----- RECORD EXTRACTS -----
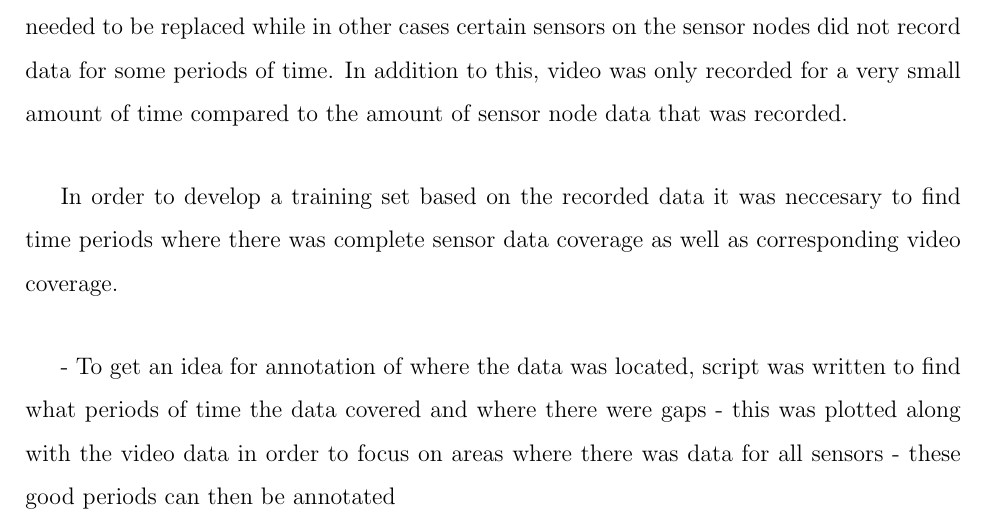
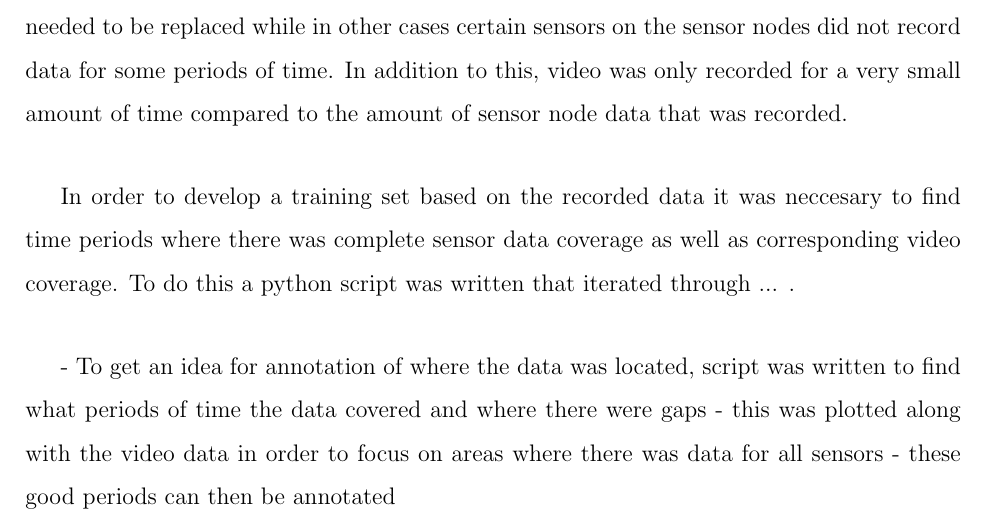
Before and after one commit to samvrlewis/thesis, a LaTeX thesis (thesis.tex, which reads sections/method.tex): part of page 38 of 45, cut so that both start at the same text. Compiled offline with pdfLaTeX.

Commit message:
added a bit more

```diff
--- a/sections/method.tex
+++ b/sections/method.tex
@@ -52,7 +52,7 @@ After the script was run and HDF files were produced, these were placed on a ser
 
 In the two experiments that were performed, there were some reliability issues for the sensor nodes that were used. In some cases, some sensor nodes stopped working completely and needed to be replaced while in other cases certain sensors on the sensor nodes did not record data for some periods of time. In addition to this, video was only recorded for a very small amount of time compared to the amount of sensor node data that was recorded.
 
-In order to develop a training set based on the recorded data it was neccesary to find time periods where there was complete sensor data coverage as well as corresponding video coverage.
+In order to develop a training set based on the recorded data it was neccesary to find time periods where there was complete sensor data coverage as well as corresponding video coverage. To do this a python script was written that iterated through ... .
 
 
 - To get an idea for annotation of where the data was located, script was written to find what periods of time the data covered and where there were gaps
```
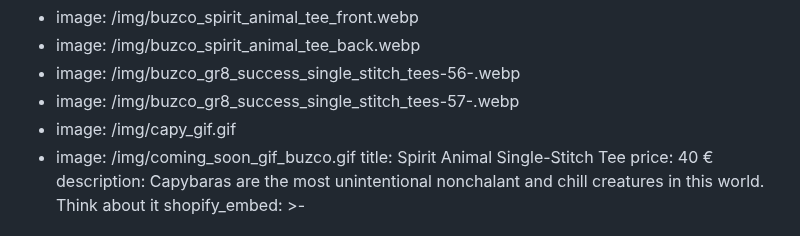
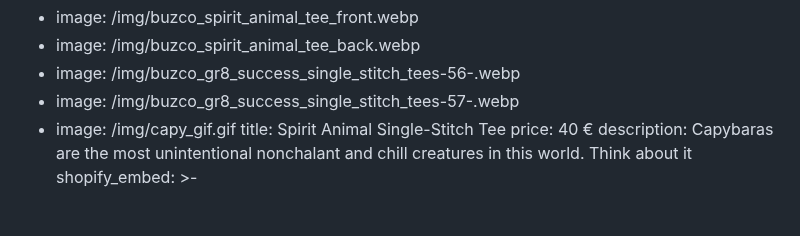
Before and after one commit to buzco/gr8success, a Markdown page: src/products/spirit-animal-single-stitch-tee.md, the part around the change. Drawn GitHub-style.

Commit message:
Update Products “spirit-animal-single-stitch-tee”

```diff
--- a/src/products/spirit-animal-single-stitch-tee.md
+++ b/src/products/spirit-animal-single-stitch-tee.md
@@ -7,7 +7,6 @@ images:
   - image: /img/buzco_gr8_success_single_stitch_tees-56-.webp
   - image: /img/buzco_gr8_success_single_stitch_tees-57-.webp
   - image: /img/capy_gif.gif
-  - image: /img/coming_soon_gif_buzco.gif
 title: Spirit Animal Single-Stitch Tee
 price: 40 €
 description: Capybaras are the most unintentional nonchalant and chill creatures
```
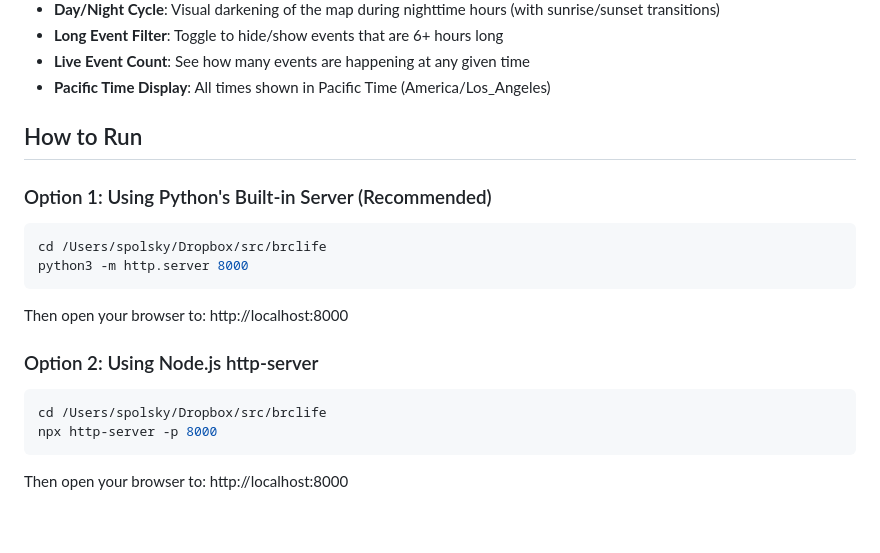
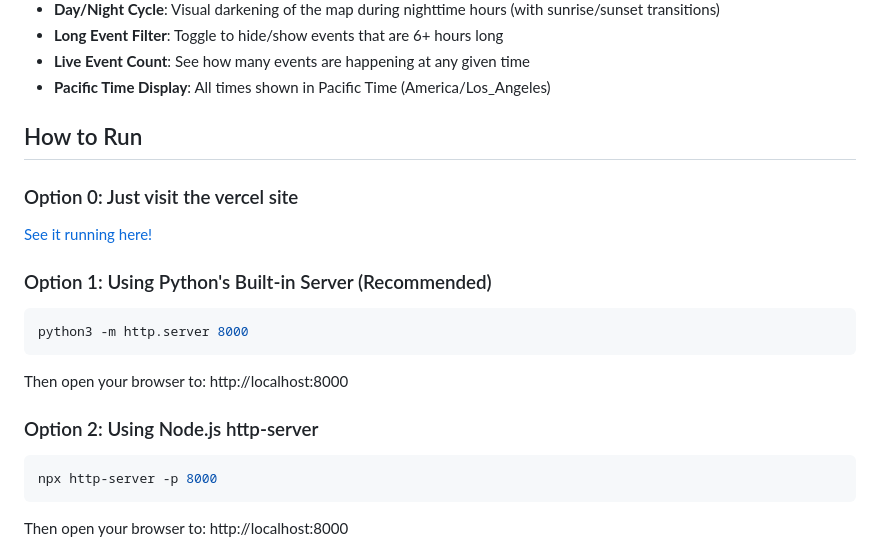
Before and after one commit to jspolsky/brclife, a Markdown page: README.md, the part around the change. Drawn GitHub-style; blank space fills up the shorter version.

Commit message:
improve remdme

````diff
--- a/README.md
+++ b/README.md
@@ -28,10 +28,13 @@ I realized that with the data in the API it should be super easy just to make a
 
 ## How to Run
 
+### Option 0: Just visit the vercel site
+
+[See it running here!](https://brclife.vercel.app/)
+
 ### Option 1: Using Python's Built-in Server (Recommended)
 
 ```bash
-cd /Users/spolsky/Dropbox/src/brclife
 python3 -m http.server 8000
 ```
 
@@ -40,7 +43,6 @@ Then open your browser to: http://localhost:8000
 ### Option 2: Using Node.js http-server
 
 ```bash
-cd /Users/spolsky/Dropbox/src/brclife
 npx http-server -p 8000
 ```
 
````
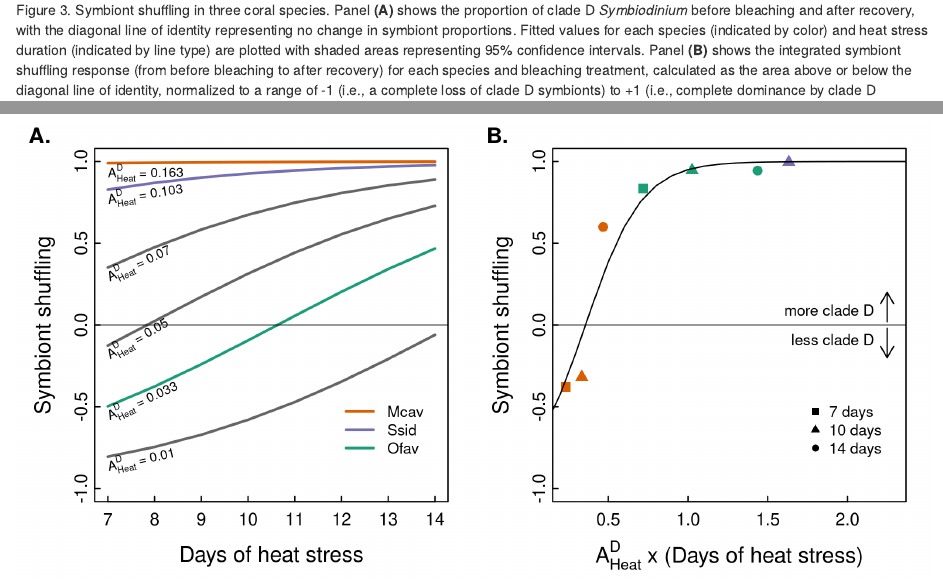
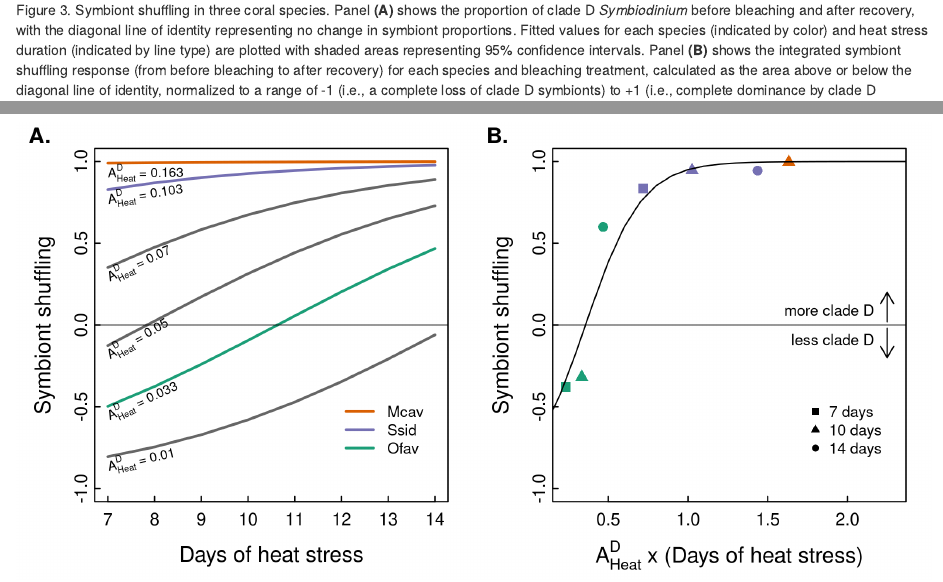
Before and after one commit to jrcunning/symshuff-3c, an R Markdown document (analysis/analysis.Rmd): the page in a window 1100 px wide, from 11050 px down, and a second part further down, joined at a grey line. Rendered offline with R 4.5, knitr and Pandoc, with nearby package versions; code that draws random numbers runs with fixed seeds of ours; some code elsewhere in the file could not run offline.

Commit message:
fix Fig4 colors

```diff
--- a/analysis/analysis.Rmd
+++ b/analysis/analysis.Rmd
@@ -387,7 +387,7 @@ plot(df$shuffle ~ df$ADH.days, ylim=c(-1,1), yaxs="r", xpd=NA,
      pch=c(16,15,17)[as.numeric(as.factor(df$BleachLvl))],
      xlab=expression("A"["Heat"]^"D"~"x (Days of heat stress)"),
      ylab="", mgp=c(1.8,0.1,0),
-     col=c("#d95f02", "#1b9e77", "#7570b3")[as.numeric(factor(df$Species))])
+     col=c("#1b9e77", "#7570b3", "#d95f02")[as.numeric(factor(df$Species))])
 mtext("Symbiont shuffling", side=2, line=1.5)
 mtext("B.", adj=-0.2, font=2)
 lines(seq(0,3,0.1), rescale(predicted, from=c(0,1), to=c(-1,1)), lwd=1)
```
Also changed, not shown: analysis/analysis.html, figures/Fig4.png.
-----
The answer should hold every entry exactly as given and no pictures at all.

Before and after one commit to samvrlewis/thesis, a LaTeX thesis (thesis.tex, which reads sections/method.tex): part of page 38 of 45, cut so that both start at the same text. Compiled offline with pdfLaTeX.

Commit message:
added a bit more

```diff
--- a/sections/method.tex
+++ b/sections/method.tex
@@ -52,7 +52,7 @@ After the script was run and HDF files were produced, these were placed on a ser
 
 In the two experiments that were performed, there were some reliability issues for the sensor nodes that were used. In some cases, some sensor nodes stopped working completely and needed to be replaced while in other cases certain sensors on the sensor nodes did not record data for some periods of time. In addition to this, video was only recorded for a very small amount of time compared to the amount of sensor node data that was recorded.
 
-In order to develop a training set based on the recorded data it was neccesary to find time periods where there was complete sensor data coverage as well as corresponding video coverage.
+In order to develop a training set based on the recorded data it was neccesary to find time periods where there was complete sensor data coverage as well as corresponding video coverage. To do this a python script was written that iterated through ... .
 
 
 - To get an idea for annotation of where the data was located, script was written to find what periods of time the data covered and where there were gaps
```
Before and after one commit to buzco/gr8success, a Markdown page: src/products/spirit-animal-single-stitch-tee.md, the part around the change. Drawn GitHub-style.

Commit message:
Update Products “spirit-animal-single-stitch-tee”

```diff
--- a/src/products/spirit-animal-single-stitch-tee.md
+++ b/src/products/spirit-animal-single-stitch-tee.md
@@ -7,7 +7,6 @@ images:
   - image: /img/buzco_gr8_success_single_stitch_tees-56-.webp
   - image: /img/buzco_gr8_success_single_stitch_tees-57-.webp
   - image: /img/capy_gif.gif
-  - image: /img/coming_soon_gif_buzco.gif
 title: Spirit Animal Single-Stitch Tee
 price: 40 €
 description: Capybaras are the most unintentional nonchalant and chill creatures
```
Before and after one commit to jspolsky/brclife, a Markdown page: README.md, the part around the change. Drawn GitHub-style; blank space fills up the shorter version.

Commit message:
improve remdme

````diff
--- a/README.md
+++ b/README.md
@@ -28,10 +28,13 @@ I realized that with the data in the API it should be super easy just to make a
 
 ## How to Run
 
+### Option 0: Just visit the vercel site
+
+[See it running here!](https://brclife.vercel.app/)
+
 ### Option 1: Using Python's Built-in Server (Recommended)
 
 ```bash
-cd /Users/spolsky/Dropbox/src/brclife
 python3 -m http.server 8000
 ```
 
@@ -40,7 +43,6 @@ Then open your browser to: http://localhost:8000
 ### Option 2: Using Node.js http-server
 
 ```bash
-cd /Users/spolsky/Dropbox/src/brclife
 npx http-server -p 8000
 ```
 
````
Before and after one commit to jrcunning/symshuff-3c, an R Markdown document (analysis/analysis.Rmd): the page in a window 1100 px wide, from 11050 px down, and a second part further down, joined at a grey line. Rendered offline with R 4.5, knitr and Pandoc, with nearby package versions; code that draws random numbers runs with fixed seeds of ours; some code elsewhere in the file could not run offline.

Commit message:
fix Fig4 colors

```diff
--- a/analysis/analysis.Rmd
+++ b/analysis/analysis.Rmd
@@ -387,7 +387,7 @@ plot(df$shuffle ~ df$ADH.days, ylim=c(-1,1), yaxs="r", xpd=NA,
      pch=c(16,15,17)[as.numeric(as.factor(df$BleachLvl))],
      xlab=expression("A"["Heat"]^"D"~"x (Days of heat stress)"),
      ylab="", mgp=c(1.8,0.1,0),
-     col=c("#d95f02", "#1b9e77", "#7570b3")[as.numeric(factor(df$Species))])
+     col=c("#1b9e77", "#7570b3", "#d95f02")[as.numeric(factor(df$Species))])
 mtext("Symbiont shuffling", side=2, line=1.5)
 mtext("B.", adj=-0.2, font=2)
 lines(seq(0,3,0.1), rescale(predicted, from=c(0,1), to=c(-1,1)), lwd=1)
```
Also changed, not shown: analysis/analysis.html, figures/Fig4.png.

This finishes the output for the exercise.